I was fortunate to meet Jason Thompson at the conference, surprised actually, probably more surprised than he was when he suddenly heard his own creation being touted by some geeky stranger as being the perfect embodiment of a graphic Lovecraft interpretation. Before Jason introduced himself to me, I really had not connected human artists and writers to the comic books I had evaluated for my project; in fact I had purposely blocked any connection in my mind, even going as far to turn down a chance to discuss some adaptations with the artist who had produced them. I did not want to "contaminate" my analysis of the work by meeting or corresponding with any of the subjects. I wanted my evaluation to be as "pure" as possible, consisting solely of the original Lovecraft story and the comic as a solitary object; often, I went through the story line by line, paragraph by paragraph, comparing the printed words, the prose descriptions on a frame-by-frame basis.

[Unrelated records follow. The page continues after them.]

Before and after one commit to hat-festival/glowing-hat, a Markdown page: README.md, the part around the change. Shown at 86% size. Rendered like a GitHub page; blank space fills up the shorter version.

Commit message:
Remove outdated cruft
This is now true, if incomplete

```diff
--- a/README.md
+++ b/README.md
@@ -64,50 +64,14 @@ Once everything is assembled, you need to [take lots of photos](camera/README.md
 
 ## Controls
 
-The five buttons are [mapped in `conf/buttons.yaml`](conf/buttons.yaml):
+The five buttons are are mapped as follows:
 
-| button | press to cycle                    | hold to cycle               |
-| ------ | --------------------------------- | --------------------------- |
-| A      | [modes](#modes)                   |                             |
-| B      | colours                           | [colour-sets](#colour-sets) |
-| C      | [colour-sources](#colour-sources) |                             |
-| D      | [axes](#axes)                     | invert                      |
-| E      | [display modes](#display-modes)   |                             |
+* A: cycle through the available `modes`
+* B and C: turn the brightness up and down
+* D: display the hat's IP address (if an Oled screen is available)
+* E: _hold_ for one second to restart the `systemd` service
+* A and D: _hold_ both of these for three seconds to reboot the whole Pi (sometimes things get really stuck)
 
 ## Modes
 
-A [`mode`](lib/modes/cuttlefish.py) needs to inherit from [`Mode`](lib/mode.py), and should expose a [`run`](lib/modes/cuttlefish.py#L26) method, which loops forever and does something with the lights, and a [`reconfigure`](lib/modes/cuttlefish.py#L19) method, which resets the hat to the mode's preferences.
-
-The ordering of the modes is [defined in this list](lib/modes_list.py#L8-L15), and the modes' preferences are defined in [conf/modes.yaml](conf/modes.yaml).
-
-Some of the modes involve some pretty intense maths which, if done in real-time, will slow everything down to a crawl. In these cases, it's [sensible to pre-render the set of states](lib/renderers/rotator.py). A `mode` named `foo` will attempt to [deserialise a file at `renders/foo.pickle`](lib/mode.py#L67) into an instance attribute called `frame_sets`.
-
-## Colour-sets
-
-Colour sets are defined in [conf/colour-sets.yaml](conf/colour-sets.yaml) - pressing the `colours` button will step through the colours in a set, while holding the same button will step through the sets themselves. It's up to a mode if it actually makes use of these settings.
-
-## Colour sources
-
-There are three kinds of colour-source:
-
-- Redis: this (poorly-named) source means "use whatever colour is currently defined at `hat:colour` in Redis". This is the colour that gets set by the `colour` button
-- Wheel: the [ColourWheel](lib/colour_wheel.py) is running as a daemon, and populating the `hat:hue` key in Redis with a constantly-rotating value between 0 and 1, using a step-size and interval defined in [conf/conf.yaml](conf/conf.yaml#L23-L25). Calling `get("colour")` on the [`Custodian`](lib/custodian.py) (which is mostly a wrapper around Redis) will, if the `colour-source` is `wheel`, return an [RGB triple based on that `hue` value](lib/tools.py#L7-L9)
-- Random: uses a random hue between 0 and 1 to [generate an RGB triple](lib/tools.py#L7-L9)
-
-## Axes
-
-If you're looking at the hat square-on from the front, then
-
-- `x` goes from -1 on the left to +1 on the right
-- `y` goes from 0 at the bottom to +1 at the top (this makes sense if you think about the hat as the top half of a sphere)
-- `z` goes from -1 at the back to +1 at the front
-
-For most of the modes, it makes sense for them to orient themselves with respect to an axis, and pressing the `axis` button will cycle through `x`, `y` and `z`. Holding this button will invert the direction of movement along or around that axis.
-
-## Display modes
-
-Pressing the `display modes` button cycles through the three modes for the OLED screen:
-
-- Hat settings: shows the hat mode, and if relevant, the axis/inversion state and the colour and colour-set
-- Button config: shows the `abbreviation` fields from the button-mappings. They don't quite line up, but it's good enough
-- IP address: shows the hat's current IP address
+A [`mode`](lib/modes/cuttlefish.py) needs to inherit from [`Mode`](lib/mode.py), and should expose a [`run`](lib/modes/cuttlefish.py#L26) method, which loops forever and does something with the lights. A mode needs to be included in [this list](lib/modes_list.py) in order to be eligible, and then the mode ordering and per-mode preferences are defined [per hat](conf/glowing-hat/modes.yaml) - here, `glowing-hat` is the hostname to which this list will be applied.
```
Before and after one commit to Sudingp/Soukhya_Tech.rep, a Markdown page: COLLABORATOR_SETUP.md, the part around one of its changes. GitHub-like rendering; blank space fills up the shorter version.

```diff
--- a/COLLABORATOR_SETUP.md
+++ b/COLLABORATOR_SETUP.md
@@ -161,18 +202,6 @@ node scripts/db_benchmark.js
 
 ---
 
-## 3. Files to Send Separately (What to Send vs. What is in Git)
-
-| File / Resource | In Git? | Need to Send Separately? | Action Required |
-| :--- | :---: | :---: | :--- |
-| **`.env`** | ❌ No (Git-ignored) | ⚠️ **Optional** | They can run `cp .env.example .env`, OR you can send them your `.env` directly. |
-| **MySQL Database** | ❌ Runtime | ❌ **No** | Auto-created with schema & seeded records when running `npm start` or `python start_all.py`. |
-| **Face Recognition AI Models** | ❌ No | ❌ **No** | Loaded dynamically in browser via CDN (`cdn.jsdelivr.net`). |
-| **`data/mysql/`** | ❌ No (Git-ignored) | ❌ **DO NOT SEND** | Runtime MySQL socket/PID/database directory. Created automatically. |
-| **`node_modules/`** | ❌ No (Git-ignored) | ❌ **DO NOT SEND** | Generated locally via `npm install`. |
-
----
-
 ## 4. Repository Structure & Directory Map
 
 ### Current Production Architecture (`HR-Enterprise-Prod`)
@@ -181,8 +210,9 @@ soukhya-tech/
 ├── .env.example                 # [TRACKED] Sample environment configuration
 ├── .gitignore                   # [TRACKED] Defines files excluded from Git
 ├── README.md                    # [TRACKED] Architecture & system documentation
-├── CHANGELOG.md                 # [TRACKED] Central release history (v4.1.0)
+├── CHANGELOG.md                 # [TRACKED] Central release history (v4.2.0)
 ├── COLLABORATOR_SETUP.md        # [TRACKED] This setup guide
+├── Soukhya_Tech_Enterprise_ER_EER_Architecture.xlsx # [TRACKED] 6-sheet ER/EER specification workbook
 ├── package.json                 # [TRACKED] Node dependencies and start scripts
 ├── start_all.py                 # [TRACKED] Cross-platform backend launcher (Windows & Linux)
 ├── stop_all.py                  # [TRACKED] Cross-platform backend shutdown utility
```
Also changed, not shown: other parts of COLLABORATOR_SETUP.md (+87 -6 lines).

Of course, with the book completed, the paper presented and my brain frazzled, I felt it was completely safe to meet Jason and listen to him tell how he produced such a masterpiece. I think it was then, as he told me about the process of reading, sketching, planning, drawing, inking and laying out the panels, that I began to understand and appreciate all the work, inspiration, planning and determination that goes into bringing the imagination of the printed word into the graphic realm. I almost felt as if I might have been a little too tough on the artists, a little too judgmental. Almost. No, if you (as artists) want to play with a writer's toys, especially an iconic writer like H.P. Lovecraft, you had better be up to the task. No mercy from this reviewer. Fortunately Jason was up to the task, in spades.
The reason this comes to my mind now is because of an odd series of events. Every once in awhile I find myself re-reading Lovecraft's The Dream-Quest of Unknown Kadath, which invariably leads me back to Jason's wonderful interpretation. This time, I had come across the novella in Damon Knight's 1973 anthology, The Golden Road. After reading the story, after reading the comics, I suddenly received a long note from Jason through my Facebook page, telling me of his latest project, asking for permission to use some quotes from my book on his "Kickstarter" page, through which he is trying to garner financial support. As if he needed permission! But I did appreciate his asking. It represented a level of respect and civility usually absent in today's world. I am very excited about Jason's latest Lovecraftian-related project, and if you are a fan of Lovecraft or the graphic arts I think you will be as well. If nothing else, please listen to Jason Thomson as explains his project, then make your own decision.